Awards

  • 2021
  • 2018
  • 2017
  • 2015
  • 2014

HEFi Horizon Award

Awarded for completing five modules relating to higher education teaching.

Constance Naden Medal

Given to the student who submits the highest quality thesis for the MPhil/MRes/MA by Research degree across the College of Arts and Law.

Awarded ESRC Midlands Graduate School DTP Studentship

Annual payment consists of course fees (£4,260) and a maintenance award (£14,777).

Offered AHRC Midlands3Cities DTP Studentship

£14,777 course fees + £4,260 maintenance award

Highly Commended in Language & Linguistics.

The Undergraduate Awards Programme 2017.

College of Arts & Law Masters MA by Research Scholarship.

English Language and Applied Linguistics at the University of Birmingham, 2017/18. £4,195.

Gwyneth Fox Award.

Awarded to the student with the highest mark overall (80.291) enrolled on the English Language or the English Language and Linguistics single honours programmes. £250.

Vera Adamson Prize

Given to the first year undergraduate deemed to have produced “the most outstanding work in the field of Modern English Language”. £100.

Sonnenschein Prize

Given to “first year students whose performance in their examinations is deemed to be of sufficient merit”. £75.

Notting Hill Editions Essay Prize 2015

Longlisted amongst names such as Hilary Mantel.

Awarded Access to Birmingham (A2B) Scholarship for undergraduate study.

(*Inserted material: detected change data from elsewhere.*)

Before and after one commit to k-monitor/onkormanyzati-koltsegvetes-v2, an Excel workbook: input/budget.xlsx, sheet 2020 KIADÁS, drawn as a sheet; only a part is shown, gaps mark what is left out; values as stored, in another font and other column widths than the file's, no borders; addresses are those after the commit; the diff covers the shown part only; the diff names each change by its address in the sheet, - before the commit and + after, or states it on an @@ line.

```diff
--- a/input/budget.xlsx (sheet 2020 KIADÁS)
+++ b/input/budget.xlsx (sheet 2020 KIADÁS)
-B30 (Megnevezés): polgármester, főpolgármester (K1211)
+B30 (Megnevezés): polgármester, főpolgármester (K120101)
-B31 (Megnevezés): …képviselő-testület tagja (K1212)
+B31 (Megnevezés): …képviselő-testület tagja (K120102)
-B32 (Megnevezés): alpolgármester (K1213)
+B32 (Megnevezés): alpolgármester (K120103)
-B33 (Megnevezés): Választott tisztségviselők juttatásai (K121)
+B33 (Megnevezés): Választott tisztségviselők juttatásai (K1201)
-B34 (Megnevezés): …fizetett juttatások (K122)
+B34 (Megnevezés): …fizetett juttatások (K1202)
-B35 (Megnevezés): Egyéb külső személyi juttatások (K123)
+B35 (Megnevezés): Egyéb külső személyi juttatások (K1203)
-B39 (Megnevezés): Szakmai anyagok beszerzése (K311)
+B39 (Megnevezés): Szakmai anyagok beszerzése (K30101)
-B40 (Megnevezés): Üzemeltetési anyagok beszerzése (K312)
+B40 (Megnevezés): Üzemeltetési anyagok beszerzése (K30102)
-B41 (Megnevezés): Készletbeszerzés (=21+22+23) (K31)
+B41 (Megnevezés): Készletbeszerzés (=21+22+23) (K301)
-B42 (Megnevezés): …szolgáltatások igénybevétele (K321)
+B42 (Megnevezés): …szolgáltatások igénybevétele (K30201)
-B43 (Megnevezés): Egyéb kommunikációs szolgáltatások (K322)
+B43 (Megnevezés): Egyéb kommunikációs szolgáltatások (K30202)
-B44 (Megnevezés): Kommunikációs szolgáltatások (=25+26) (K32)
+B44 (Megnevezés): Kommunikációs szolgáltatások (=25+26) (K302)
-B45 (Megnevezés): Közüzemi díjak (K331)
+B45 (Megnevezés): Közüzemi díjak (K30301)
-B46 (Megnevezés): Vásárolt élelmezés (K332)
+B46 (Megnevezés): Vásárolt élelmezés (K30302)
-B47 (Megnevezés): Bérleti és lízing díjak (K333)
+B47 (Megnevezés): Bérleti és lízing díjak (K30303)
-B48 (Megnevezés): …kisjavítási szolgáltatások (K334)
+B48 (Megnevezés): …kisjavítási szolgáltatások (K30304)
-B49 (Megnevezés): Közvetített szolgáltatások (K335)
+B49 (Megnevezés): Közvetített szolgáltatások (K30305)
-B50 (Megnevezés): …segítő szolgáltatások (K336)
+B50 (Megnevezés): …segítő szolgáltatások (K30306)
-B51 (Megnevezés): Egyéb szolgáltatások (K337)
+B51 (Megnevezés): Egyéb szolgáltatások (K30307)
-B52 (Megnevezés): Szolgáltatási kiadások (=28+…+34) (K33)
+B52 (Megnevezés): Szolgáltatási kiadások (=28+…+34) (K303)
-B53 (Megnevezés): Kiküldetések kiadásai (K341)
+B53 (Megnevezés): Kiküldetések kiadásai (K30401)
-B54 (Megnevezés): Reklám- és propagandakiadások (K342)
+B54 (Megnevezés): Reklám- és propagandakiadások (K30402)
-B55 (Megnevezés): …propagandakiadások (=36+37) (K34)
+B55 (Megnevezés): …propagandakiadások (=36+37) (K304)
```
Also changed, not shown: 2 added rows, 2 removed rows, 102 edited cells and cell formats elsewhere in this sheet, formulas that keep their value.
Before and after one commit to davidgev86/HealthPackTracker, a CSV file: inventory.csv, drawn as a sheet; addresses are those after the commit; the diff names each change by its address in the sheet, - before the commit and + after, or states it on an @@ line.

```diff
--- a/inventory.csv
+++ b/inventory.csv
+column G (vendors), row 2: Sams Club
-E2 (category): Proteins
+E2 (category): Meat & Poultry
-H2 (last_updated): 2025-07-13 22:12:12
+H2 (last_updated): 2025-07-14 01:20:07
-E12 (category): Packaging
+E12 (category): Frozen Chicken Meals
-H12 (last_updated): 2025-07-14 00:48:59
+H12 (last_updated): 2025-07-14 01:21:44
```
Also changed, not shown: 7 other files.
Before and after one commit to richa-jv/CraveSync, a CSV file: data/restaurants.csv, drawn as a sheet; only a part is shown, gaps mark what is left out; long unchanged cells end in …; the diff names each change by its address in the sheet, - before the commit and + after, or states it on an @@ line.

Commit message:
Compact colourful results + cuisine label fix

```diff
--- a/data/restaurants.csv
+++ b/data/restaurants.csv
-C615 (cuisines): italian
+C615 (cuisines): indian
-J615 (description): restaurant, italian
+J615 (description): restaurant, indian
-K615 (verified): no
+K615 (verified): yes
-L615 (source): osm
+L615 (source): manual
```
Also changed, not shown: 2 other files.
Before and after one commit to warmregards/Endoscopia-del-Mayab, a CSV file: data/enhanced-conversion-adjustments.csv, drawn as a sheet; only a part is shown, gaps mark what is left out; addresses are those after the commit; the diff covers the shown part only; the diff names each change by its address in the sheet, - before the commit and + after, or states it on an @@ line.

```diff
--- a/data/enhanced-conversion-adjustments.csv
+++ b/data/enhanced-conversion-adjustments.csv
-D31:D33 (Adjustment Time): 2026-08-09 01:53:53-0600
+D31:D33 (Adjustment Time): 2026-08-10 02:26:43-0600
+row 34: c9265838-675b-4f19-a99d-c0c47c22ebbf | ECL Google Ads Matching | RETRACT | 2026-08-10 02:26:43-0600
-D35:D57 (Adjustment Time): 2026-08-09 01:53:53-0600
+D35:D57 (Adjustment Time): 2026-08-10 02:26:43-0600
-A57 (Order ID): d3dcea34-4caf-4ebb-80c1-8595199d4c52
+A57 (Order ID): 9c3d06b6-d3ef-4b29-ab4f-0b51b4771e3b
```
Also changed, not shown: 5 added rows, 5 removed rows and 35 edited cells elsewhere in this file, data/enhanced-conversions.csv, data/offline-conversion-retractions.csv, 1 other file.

£4,500

Unconditional offer for undergraduate study in BA English Language.

University of Birmingham